Gillam, a Republican, has raised $2,700 for her campaign and is enjoying endorsements from West Dundee Village President Larry Keller and her brother-in-law Tim Haley, who now holds the seat she’s seeking.
Conversely, Parochelli, a Democrat, is running a grass-roots campaign and has received $650 from a pair of Democratic groups, hasn’t sought endorsements and doesn’t have a website.
“I’m old school,” Parochelli joked. “I go from door to to door. That’s my website.”
The 21st District includes parts of East Dundee, West Dundee and Carpentersville.
Both Gillam, 51, and Parochelli, 49, live in West Dundee.
Gillam has been a West Dundee trustee since 2007, while Parochelli has never run for public office.
While Gillam would bring five years of governing experience to the county board if elected, Parochelli says he brings a “fresh approach” to politics.
He advocates listening to the people, increasing transparency and saving money by eliminating waste in the county government, namely the pay increases board members give themselves. One of his ideas is to put their pay increases to a referendum.
“I’m not a cookie cutter, I have a different view, I’m not radical,” Parochelli said. “I just believe that if we work together and you have to cross party lines and compromise, but you have to be leaders.”
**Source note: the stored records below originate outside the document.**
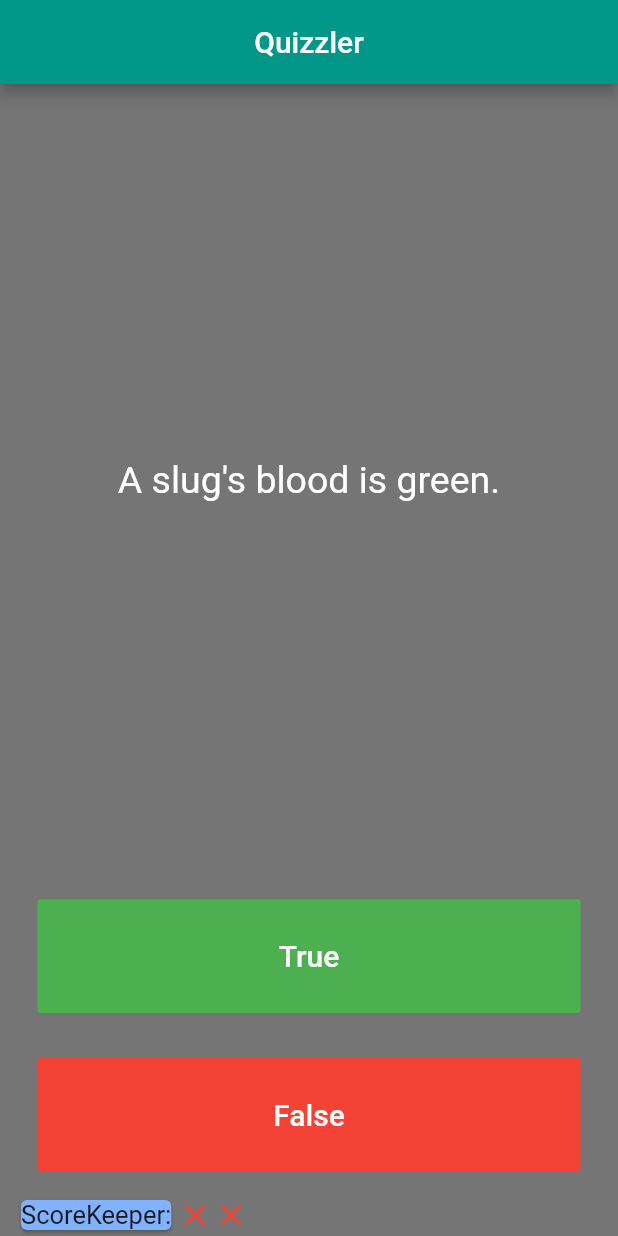
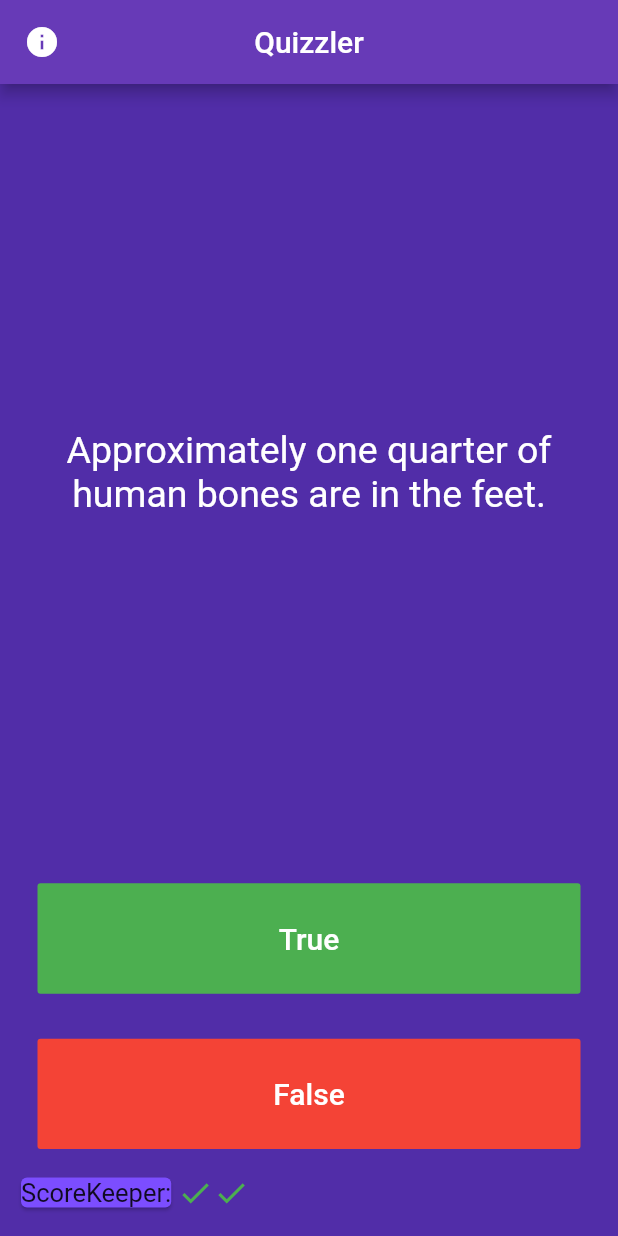
Before and after one commit to AnomDevgun/AppDev, a Flutter app: the screen it shows after launch, after a tap on "True", after a tap on "False", on a phone screen of 412 x 824 dp. Run offline on Flutter 3.47's test engine with Material 2 defaults, Android fonts, the phone set to English and light mode, and no system bars; our stand-ins replace audioplayers.

Commit message:
working on Quizzler

```diff
--- /dev/null
+++ b/quizzler-flutter/lib/big_brain.dart
@@ -0,0 +1,32 @@
+import 'questions.dart';
+
+class BigBrain {
+  List<Questions> questionList = [
+    Questions('Some cats are actually allergic to humans', true),
+    Questions('You can lead a cow down stairs but not up stairs.', false),
+    Questions(
+        'Approximately one quarter of human bones are in the feet.', true),
+    Questions('A slug\'s blood is green.', true),
+    Questions('Buzz Aldrin\'s mother\'s maiden name was \"Moon\".', true),
+    Questions('It is illegal to pee in the Ocean in Portugal.', true),
+    Questions(
+        'No piece of square dry paper can be folded in half more than 7 times.',
+        false),
+    Questions(
+        'In London, UK, if you happen to die in the House of Parliament, you are technically entitled to a state funeral, because the building is considered too sacred a place.',
+        true),
+    Questions(
+        'The loudest sound produced by any animal is 188 decibels. That animal is the African Elephant.',
+        false),
+    Questions(
+        'The total surface area of two human lungs is approximately 70 square metres.',
+        true),
+    Questions('Google was originally called \"Backrub\".', true),
+    Questions(
+        'Chocolate affects a dog\'s heart and nervous system; a few ounces are enough to kill a small dog.',
+        true),
+    Questions(
+        'In West Virginia, USA, if you accidentally hit an animal with your car, you are free to take it home to eat.',
+        true),
+  ];
+}
--- a/quizzler-flutter/lib/main.dart
+++ b/quizzler-flutter/lib/main.dart
@@ -1,7 +1,9 @@
 import 'package:flutter/cupertino.dart';
 import 'package:flutter/material.dart';
-import 'questions.dart';
 import 'package:audioplayers/audio_cache.dart';
+import 'big_brain.dart';
+
+BigBrain quizBrain = BigBrain();
 
 void main() => runApp(Quizzler());
 
@@ -9,10 +11,16 @@
   @override
   Widget build(BuildContext context) {
     return MaterialApp(
+      debugShowCheckedModeBanner: false,
       home: Scaffold(
         appBar: AppBar(
+          leading: IconButton(
+              icon: Icon(Icons.info),
+              onPressed: () {
+                //textDialog(context);
+              }),
           centerTitle: true,
-          backgroundColor: Colors.teal,
+          backgroundColor: Color(0xFF673AB7),
           title: Text('Quizzler'),
           /*leading: GestureDetector(
             onTap: () {
@@ -23,7 +31,7 @@
             ),
           ),*/
         ),
-        backgroundColor: Colors.black54,
+        backgroundColor: Color(0xFF512DA8),
         body: SafeArea(
           child: Padding(
             padding: EdgeInsets.symmetric(horizontal: 10.0),
@@ -46,7 +54,7 @@
   int count = 0;
   int text = 0;
   void checkAnswer(bool ansType) {
-    if (questionList[count].questionAnswer == ansType) {
+    if (quizBrain.questionList[count].questionAnswer == ansType) {
       audioCache.play('correct_choice.wav');
       scoreKeep.add(
         Icon(
@@ -54,7 +62,7 @@
           color: Colors.green,
         ),
       );
-    } else if (questionList[count].questionAnswer != ansType) {
+    } else if (quizBrain.questionList[count].questionAnswer != ansType) {
       audioCache.play('wrong_choice.mp3');
       scoreKeep.add(
         Icon(
@@ -65,17 +73,9 @@
     }
   }
 
-  List<Questions> questionList = [
-    Questions(q: 'You can lead a cow down stairs but not up stairs.', a: false),
-    Questions(
-        q: 'Approximately one quarter of human bones are in the feet.',
-        a: true),
-    Questions(q: 'A slug\'s blood is green.', a: true),
-  ];
-
   List<Widget> scoreKeep = [
     Card(
-      color: Colors.blueAccent.shade100,
+      color: Color(0xFF7C4DFF),
       child: Text(
         'ScoreKeeper:',
         style: TextStyle(fontSize: 17),
@@ -95,7 +95,7 @@
             padding: EdgeInsets.all(10.0),
             child: Center(
               child: Text(
-                questionList[text].questionText,
+                quizBrain.questionList[text].questionText,
                 textAlign: TextAlign.center,
                 style: TextStyle(
                   fontSize: 25.0,
@@ -120,9 +120,9 @@
               ),
               onPressed: () {
                 setState(() {
-                  if (count < 3) {
+                  if (count < 13) {
                     checkAnswer(true);
-                    if (text < 2) {
+                    if (text < 12) {
                       text++;
                     }
                     count++;
@@ -146,9 +146,9 @@
               ),
               onPressed: () {
                 setState(() {
-                  if (count < 3) {
+                  if (count < 13) {
                     checkAnswer(false);
-                    if (text < 2) {
+                    if (text < 12) {
                       text++;
                     }
                     count++;
@@ -164,14 +164,12 @@
           child: Row(
             children: scoreKeep,
           ),
-        )
+        ),
+        SizedBox(
+          width: double.infinity,
+          height: 15,
+        ),
       ],
     );
   }
 }
-
-/*
-question1: 'You can lead a cow down stairs but not up stairs.', false,
-question2: 'Approximately one quarter of human bones are in the feet.', true,
-question3: 'A slug\'s blood is green.', true,
-*/
--- a/quizzler-flutter/lib/questions.dart
+++ b/quizzler-flutter/lib/questions.dart
@@ -1,7 +1,7 @@
 class Questions {
   String questionText;
   bool questionAnswer;
-  Questions({String q, bool a}) {
+  Questions(String q, bool a) {
     questionText = q;
     questionAnswer = a;
   }
```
There have been two property increases within the last five years in West Dundee. Gillam voted for the first one in 2008 so the village could continue providing services to residents — a year after the village made cuts wherever it could. She opposed raising the tax levy the following year, but a majority of the board went against her. The levy has remained frozen at $3 million since 2010.
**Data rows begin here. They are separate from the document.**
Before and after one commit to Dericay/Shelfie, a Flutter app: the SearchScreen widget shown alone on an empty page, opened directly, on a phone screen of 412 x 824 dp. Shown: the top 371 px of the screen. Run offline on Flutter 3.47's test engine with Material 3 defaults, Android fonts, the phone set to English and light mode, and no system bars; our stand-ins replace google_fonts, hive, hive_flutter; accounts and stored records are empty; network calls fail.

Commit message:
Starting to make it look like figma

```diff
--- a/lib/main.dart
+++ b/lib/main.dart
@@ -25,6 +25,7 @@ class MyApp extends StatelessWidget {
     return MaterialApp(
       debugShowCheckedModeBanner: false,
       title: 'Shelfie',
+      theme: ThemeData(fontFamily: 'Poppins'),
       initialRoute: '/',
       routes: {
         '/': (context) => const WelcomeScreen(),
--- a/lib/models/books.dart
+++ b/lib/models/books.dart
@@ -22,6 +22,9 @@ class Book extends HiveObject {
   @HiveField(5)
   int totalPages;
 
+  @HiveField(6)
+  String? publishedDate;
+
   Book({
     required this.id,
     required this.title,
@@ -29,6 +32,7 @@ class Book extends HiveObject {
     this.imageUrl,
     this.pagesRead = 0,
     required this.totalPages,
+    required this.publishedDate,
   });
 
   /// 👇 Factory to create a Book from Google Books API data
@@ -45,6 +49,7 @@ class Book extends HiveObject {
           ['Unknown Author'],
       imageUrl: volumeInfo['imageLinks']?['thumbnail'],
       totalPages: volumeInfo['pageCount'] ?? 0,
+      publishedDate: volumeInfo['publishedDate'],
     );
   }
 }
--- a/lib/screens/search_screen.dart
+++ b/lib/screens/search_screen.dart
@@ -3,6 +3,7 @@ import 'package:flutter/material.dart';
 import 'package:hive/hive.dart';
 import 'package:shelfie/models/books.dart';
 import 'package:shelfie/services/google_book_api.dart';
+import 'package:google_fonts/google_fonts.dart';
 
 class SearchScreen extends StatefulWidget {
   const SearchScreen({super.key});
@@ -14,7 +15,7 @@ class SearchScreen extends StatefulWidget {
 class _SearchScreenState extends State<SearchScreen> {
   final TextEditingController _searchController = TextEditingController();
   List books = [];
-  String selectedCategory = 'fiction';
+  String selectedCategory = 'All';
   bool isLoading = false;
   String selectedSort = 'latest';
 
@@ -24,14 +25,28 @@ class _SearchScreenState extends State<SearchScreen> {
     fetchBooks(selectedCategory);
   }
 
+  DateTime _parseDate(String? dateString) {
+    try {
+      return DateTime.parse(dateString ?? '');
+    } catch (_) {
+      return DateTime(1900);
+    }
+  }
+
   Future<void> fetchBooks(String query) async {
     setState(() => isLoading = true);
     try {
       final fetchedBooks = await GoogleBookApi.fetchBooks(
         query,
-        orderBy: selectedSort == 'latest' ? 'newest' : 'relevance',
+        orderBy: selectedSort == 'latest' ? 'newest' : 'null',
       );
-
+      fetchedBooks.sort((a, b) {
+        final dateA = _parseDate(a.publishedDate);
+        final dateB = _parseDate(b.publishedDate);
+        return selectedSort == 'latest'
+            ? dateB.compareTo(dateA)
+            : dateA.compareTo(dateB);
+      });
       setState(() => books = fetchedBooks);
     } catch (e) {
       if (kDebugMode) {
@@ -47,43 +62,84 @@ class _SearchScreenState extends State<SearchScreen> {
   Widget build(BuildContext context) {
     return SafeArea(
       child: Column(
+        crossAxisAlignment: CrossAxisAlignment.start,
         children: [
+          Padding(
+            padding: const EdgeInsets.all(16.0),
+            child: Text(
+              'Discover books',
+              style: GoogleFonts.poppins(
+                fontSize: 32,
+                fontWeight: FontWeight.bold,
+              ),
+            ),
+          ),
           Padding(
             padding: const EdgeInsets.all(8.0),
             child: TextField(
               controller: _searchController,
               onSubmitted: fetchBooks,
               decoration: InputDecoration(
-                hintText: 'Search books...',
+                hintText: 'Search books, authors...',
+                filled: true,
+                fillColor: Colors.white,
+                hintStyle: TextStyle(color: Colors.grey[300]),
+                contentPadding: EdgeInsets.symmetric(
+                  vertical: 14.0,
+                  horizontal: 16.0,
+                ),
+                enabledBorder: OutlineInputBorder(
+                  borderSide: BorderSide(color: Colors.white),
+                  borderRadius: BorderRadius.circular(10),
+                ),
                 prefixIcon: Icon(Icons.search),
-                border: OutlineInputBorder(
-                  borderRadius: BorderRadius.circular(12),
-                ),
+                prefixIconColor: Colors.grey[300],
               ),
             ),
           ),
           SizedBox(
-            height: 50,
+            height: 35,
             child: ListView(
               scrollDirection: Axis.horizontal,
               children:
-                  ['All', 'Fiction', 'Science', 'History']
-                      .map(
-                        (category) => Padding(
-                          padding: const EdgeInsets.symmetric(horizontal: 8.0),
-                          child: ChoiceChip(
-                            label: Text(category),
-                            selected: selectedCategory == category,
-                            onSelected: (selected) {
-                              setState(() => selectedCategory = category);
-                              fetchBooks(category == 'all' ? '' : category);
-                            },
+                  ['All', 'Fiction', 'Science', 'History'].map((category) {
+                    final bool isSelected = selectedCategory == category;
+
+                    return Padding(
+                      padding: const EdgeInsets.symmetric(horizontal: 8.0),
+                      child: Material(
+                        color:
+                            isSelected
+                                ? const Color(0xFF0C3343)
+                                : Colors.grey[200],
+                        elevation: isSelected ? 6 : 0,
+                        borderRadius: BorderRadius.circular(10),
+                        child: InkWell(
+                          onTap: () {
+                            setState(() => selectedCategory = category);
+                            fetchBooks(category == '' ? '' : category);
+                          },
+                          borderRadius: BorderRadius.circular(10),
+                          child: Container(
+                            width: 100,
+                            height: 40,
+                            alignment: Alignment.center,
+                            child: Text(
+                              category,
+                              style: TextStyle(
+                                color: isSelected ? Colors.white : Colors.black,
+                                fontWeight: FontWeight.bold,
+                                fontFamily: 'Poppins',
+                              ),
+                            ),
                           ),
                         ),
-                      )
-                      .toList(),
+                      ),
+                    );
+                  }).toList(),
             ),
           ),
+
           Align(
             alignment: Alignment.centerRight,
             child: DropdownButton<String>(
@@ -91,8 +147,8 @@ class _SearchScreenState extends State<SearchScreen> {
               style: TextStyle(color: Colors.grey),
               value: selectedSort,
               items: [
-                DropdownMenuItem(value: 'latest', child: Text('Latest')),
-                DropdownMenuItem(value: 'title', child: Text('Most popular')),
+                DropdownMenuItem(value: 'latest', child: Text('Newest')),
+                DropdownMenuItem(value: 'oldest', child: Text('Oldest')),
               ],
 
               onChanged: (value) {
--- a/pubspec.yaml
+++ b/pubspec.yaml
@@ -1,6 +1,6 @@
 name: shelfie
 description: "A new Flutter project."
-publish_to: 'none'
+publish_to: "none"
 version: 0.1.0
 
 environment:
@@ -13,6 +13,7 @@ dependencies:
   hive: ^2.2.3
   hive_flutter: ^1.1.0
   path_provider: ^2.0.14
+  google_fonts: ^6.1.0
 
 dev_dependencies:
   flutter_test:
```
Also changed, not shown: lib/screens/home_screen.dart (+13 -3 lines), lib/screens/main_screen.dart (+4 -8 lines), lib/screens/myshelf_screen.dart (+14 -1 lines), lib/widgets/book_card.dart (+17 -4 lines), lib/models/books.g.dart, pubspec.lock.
The approach Gillam has taken in West Dundee has been saving money through attrition and using volunteers for certain projects, like the village website’s redesign. In Kane County, she’d also be open to constantly evaluating the effectiveness of certain programs, eliminating them if they don’t and finding creative solutions to secure raises for county staff.
As for meeting attendance, Gillam has gone to at least 90 county meetings since she announced her candidacy in August 2011. Parochelli, owner of a bricklaying company, says he hasn’t been to any, as he’s constantly looking for work. If elected though, he insists he’ll have time to serve.
“I always said, just because you go to a football game doesn’t mean you know how to play football,” Parochelli said of Gillam’s attendance. “You can watch it all you want.”
But Gillam says she’s the one who would hit the ground running.
“Unless you’ve been going to the meetings, you can’t answer the questions,” Gillam said. “How do you know what’s been discussed, what solutions are being presented and which the boards have discussed? To me, it’s research.”Copyright © 2013 Paddock Publications, Inc. All rights reserved.